=== PROVIDED ENTRIES ===

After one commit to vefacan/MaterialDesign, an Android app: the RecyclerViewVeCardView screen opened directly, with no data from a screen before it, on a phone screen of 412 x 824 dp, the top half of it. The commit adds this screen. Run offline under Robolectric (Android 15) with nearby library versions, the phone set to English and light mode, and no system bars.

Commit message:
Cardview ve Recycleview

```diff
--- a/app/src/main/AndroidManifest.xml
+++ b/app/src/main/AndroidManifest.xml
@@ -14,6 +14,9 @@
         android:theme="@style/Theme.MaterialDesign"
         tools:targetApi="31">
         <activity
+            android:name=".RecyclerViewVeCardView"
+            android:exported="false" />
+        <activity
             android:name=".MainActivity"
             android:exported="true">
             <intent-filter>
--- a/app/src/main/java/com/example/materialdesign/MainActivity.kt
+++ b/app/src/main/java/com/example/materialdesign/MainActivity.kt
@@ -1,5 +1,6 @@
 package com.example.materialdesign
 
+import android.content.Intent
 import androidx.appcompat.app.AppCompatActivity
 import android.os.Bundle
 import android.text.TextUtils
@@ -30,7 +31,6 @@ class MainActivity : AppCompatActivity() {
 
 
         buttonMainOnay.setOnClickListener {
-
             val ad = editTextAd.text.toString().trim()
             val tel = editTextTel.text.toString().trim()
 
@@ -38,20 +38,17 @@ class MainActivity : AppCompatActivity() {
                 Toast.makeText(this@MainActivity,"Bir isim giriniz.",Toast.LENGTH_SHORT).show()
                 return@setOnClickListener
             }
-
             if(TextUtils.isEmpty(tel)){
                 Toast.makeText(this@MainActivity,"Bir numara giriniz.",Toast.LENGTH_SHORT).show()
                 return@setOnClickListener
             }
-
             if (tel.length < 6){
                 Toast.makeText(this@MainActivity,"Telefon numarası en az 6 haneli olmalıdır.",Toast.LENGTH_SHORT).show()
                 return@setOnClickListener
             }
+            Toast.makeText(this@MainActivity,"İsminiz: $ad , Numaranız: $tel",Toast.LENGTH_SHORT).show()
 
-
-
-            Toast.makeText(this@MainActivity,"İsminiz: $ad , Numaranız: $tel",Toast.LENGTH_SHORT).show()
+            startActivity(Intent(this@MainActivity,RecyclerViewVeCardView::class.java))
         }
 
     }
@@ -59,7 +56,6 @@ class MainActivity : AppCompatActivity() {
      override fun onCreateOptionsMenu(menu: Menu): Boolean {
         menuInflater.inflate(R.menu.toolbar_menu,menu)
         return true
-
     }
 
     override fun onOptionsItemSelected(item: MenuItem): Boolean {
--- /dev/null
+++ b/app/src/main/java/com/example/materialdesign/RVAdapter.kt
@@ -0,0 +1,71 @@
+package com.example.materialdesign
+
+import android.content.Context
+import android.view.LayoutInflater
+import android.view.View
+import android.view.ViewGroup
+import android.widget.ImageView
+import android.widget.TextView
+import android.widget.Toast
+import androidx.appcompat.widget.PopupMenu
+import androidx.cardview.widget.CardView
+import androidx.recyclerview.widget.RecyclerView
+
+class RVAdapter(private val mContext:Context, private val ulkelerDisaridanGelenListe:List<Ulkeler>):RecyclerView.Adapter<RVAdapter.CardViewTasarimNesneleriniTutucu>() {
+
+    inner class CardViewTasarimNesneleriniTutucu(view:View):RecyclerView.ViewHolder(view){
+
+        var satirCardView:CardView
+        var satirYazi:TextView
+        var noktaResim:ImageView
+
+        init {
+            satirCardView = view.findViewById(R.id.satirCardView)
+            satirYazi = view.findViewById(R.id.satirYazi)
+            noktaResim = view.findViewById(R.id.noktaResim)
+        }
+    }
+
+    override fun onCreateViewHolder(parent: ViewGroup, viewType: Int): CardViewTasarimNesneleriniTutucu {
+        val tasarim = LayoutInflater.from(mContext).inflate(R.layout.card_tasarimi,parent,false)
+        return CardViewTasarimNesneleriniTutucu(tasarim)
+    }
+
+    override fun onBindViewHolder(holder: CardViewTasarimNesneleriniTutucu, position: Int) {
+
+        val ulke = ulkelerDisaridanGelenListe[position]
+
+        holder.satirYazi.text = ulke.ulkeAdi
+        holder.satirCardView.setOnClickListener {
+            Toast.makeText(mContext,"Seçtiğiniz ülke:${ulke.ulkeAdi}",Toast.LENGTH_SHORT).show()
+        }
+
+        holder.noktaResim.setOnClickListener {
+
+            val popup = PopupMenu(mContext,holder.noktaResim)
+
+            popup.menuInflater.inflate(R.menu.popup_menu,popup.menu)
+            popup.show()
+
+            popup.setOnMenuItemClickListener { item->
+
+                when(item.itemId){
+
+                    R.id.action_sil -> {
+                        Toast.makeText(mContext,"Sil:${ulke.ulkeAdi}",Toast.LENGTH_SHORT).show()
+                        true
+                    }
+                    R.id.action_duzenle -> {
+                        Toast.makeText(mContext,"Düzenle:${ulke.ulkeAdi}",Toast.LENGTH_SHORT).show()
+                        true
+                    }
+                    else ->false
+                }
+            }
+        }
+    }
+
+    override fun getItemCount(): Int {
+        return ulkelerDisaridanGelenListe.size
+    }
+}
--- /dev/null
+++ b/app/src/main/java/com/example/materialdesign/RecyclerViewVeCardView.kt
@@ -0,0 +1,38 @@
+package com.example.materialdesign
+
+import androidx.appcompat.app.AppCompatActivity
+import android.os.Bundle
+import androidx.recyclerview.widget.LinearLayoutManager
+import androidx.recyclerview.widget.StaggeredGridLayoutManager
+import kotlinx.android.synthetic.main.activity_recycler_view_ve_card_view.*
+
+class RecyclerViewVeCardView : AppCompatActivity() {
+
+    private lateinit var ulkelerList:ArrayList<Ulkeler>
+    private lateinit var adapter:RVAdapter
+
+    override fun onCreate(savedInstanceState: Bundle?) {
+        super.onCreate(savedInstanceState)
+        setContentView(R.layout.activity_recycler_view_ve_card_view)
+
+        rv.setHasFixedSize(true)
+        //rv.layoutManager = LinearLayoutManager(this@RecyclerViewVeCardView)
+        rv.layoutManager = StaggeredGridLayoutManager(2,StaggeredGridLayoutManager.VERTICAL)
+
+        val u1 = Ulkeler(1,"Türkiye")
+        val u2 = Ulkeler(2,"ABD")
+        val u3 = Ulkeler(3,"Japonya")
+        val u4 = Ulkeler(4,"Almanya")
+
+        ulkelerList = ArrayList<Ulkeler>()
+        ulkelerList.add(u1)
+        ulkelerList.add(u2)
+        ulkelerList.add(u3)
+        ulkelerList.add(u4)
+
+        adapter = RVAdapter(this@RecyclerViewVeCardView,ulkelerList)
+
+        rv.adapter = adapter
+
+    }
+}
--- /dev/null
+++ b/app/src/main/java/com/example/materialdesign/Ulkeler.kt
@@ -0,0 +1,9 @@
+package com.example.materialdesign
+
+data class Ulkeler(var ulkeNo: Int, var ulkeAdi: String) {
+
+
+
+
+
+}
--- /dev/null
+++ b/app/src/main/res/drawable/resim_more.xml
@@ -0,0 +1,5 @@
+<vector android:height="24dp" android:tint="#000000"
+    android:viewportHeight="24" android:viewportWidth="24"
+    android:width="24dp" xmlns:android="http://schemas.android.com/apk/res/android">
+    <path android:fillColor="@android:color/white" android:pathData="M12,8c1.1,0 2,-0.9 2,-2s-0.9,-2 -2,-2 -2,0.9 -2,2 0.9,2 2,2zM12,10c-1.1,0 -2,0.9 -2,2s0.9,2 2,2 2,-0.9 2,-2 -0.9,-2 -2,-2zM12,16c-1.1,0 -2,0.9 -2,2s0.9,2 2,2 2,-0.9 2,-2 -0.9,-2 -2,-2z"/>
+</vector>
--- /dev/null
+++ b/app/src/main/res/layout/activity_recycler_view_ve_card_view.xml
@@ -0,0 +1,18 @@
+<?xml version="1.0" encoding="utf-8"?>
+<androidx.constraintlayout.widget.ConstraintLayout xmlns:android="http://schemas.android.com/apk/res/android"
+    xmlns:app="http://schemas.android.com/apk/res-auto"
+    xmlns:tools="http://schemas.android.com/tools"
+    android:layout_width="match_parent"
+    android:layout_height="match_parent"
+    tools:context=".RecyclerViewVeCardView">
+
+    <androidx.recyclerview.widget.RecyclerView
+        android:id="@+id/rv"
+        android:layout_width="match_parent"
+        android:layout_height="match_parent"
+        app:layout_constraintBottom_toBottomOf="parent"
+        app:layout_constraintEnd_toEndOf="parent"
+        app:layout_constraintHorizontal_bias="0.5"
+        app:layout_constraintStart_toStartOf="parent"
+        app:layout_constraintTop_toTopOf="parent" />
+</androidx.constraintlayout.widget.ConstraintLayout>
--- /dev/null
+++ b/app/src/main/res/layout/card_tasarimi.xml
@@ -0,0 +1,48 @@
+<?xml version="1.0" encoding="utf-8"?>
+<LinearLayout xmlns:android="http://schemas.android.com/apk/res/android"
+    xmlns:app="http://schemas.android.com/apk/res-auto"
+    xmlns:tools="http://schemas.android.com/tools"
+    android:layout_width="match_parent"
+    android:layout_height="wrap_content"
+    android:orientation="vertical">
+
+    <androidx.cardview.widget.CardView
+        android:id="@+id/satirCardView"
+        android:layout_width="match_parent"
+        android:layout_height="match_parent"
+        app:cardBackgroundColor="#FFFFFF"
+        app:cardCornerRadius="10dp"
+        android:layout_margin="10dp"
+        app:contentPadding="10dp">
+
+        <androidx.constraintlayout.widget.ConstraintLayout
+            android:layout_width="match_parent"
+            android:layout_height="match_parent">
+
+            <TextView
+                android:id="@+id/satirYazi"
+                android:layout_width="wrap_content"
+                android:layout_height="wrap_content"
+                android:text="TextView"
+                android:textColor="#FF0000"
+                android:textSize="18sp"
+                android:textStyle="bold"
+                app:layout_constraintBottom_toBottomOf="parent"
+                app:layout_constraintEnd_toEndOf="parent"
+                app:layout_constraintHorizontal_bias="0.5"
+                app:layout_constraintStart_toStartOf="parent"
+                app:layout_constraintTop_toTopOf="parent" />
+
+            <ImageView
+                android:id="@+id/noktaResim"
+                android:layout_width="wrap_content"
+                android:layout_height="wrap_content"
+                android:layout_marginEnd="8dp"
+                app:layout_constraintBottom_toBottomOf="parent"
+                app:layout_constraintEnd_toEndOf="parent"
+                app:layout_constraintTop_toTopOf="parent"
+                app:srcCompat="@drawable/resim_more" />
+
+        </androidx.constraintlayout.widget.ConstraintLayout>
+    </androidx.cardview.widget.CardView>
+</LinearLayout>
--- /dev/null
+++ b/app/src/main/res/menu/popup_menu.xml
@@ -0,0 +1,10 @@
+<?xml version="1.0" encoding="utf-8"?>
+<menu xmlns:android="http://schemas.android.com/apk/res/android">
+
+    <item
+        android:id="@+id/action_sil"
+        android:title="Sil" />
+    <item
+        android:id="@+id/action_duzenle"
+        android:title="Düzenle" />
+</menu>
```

===

WORK REQUEST
All lines in the records above that contain "LinearLayoutManager" are to be reported.

EXERCISE ANSWER
+import androidx.recyclerview.widget.LinearLayoutManager
+        //rv.layoutManager = LinearLayoutManager(this@RecyclerViewVeCardView)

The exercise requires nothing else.